##### Source material
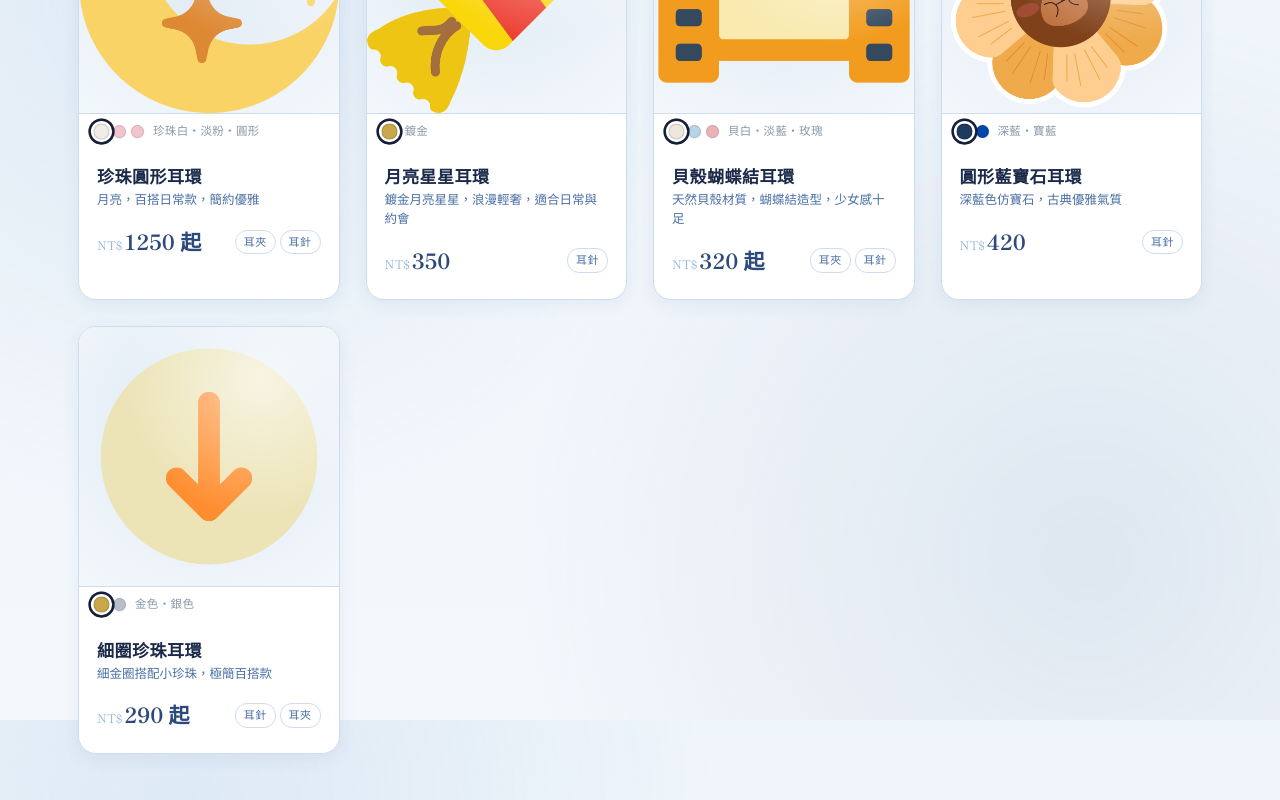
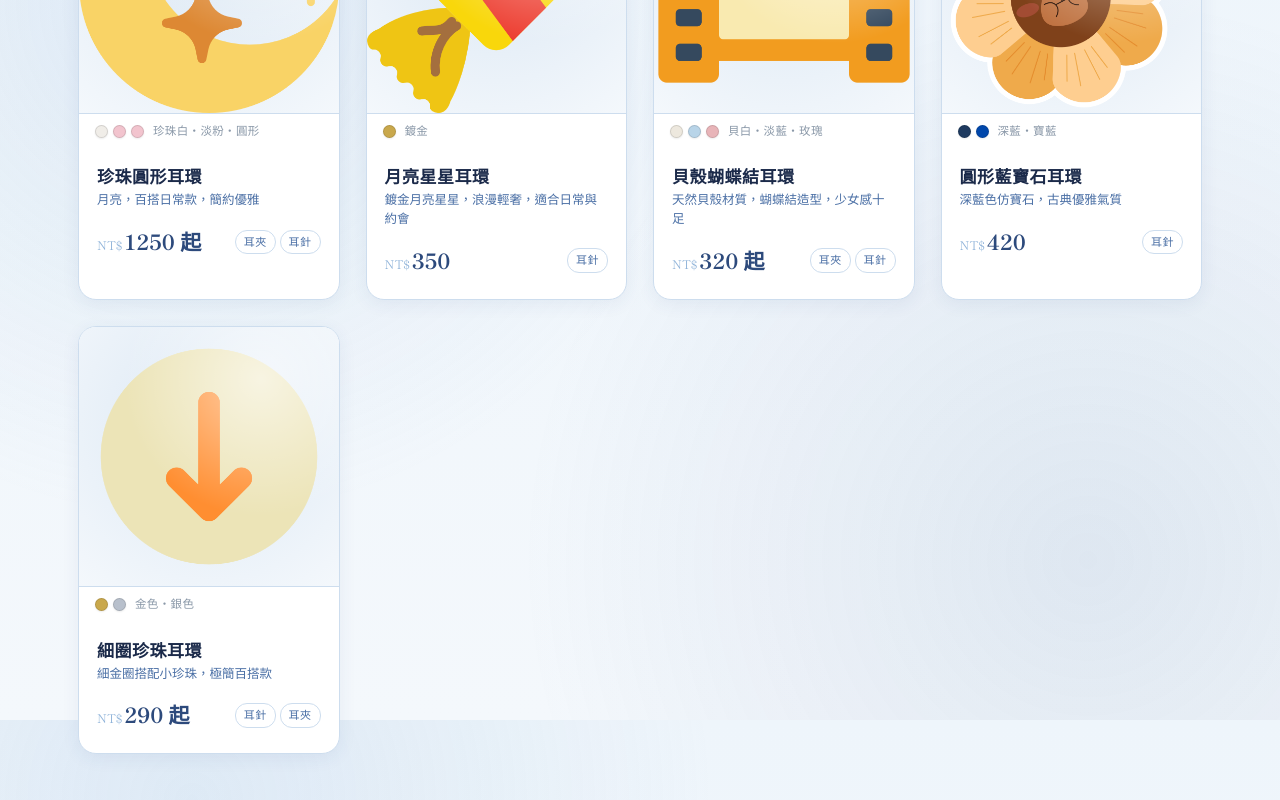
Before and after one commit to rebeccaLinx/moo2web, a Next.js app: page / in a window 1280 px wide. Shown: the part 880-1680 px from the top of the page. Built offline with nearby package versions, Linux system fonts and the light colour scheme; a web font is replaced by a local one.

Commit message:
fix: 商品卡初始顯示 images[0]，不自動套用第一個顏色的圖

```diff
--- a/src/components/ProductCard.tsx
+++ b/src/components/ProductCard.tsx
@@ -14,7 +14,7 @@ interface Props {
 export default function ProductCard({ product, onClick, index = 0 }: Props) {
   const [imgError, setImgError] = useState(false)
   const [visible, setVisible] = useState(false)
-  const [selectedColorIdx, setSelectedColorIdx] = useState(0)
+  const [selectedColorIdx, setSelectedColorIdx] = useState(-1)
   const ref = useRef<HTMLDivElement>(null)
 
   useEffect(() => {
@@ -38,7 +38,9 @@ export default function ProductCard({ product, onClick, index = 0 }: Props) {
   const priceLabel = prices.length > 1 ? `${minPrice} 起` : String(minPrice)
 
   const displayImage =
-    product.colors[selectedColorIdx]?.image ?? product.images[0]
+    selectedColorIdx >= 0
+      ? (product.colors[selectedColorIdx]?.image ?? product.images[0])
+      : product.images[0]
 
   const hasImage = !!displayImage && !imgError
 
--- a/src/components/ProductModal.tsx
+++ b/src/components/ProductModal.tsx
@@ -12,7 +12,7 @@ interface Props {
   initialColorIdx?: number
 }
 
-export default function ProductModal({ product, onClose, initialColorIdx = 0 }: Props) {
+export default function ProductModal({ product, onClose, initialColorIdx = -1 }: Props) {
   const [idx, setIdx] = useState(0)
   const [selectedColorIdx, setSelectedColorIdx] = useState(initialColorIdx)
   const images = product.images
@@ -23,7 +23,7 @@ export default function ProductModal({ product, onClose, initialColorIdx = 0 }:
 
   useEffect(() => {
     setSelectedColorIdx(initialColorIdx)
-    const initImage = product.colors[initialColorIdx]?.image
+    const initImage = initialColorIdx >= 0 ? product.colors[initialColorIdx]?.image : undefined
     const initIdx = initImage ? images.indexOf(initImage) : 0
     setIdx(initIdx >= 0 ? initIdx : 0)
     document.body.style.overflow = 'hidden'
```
##########
##### Source material
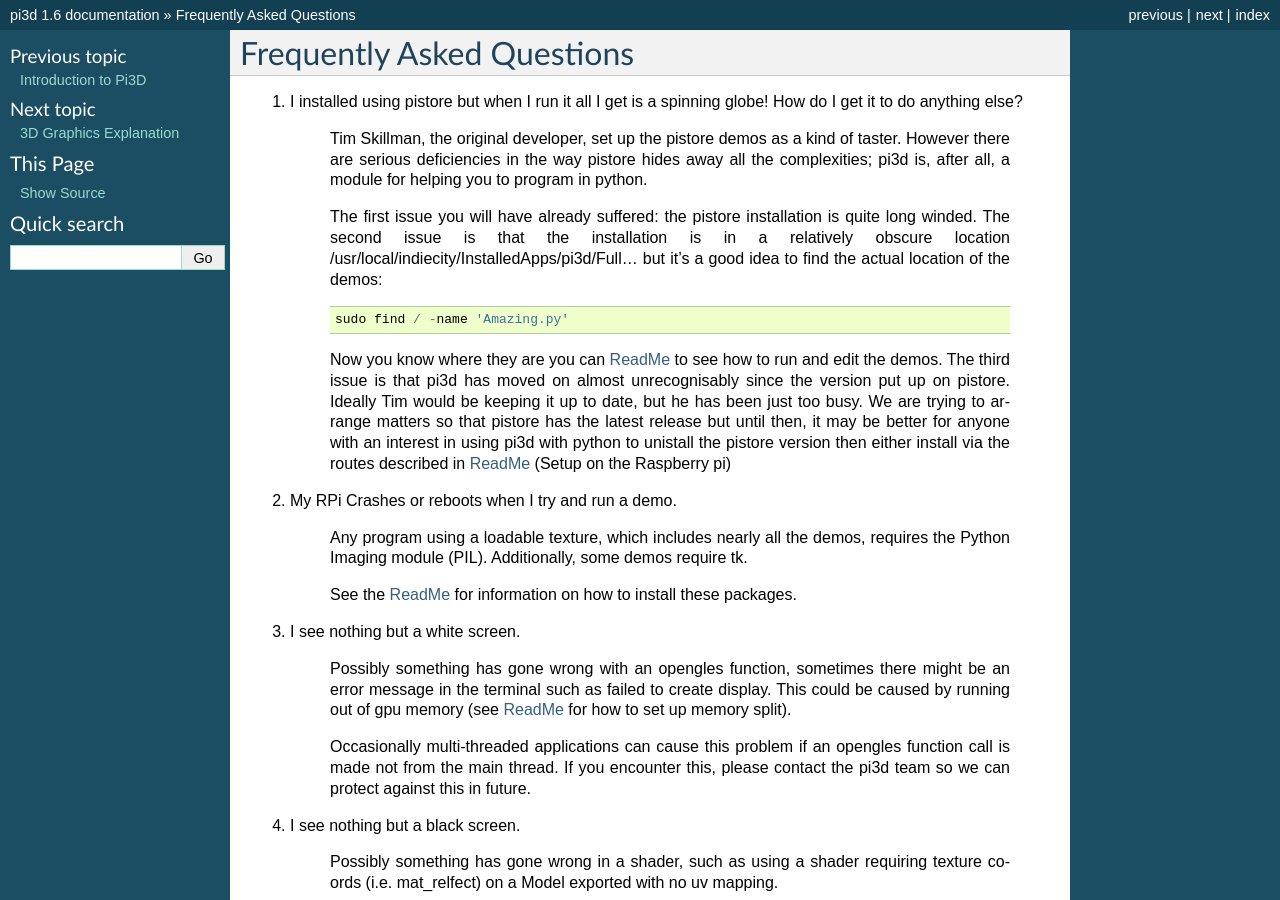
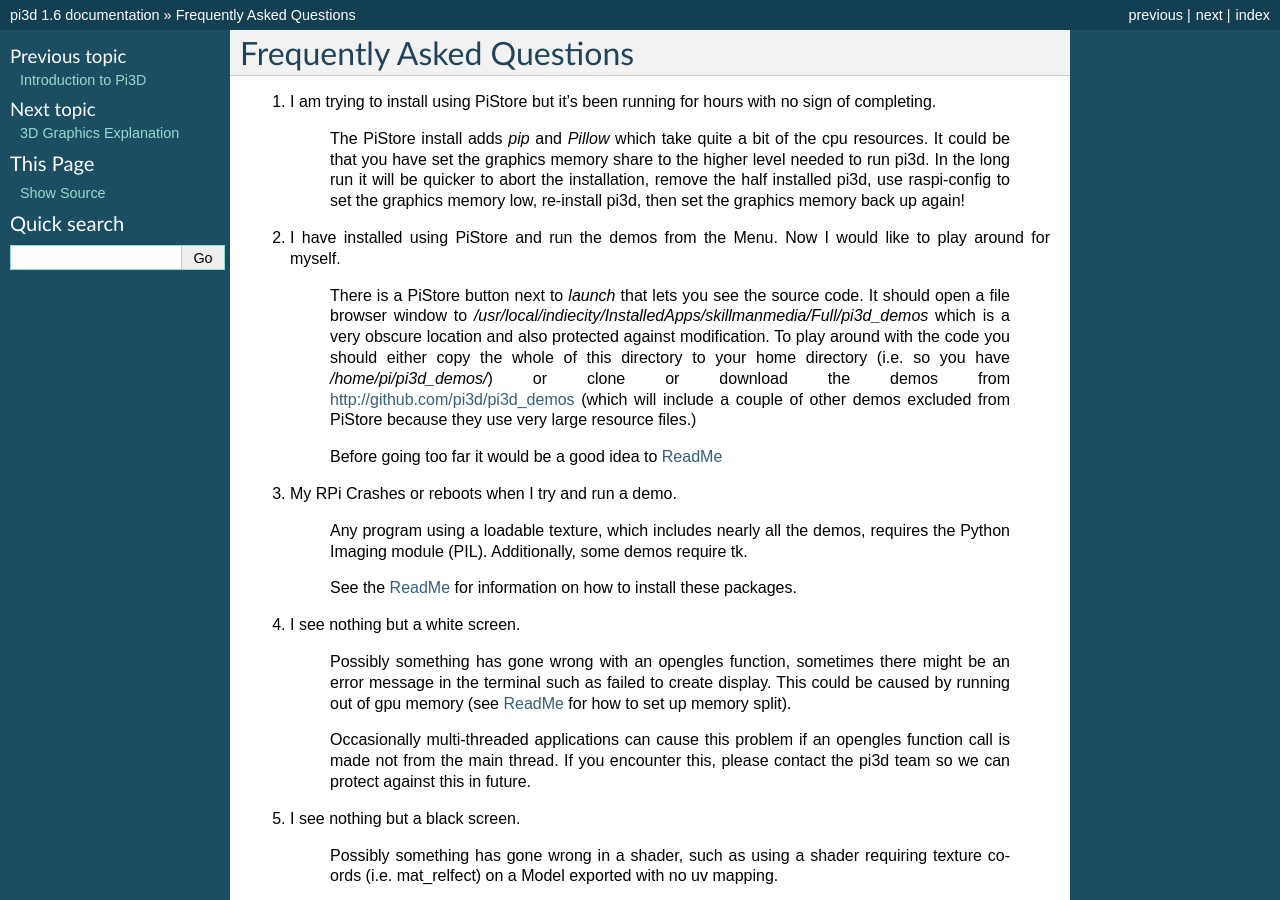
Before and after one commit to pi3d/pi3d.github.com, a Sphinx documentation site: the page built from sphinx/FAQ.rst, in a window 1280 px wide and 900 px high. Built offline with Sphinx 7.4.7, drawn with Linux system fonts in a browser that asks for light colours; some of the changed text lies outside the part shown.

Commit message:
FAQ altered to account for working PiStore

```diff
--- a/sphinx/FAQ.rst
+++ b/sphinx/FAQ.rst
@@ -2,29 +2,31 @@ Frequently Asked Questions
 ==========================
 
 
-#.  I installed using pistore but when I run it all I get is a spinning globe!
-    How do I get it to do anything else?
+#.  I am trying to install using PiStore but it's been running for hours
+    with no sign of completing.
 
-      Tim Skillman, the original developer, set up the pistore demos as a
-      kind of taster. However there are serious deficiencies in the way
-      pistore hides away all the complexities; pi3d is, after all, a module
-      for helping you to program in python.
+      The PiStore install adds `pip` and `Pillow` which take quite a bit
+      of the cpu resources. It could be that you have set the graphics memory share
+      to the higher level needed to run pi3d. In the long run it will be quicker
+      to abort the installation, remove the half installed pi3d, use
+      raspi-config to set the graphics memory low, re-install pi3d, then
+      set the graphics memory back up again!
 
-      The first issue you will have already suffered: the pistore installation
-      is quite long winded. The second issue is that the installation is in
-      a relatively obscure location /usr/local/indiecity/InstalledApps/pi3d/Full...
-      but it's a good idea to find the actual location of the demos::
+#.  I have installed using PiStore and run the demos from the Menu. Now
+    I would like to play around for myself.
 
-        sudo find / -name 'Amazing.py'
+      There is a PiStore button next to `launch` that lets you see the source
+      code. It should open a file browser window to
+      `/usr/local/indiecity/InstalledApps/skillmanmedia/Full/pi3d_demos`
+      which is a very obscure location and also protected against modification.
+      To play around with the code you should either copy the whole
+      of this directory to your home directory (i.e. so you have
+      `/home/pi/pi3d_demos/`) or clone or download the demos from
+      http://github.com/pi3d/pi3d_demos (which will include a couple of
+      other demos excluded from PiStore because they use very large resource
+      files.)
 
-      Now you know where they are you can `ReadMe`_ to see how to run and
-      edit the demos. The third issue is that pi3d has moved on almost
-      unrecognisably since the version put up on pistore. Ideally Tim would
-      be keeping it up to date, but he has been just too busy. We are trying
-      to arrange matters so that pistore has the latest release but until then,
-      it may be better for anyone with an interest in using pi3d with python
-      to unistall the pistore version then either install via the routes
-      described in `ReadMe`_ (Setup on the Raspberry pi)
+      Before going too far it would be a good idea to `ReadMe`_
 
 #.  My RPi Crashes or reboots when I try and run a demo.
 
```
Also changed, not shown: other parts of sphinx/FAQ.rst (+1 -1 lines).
##########
Exercise directions => What is the number of lines in the entries above that hold the string "ProductModal"? Please state that number alone.

Written response => 5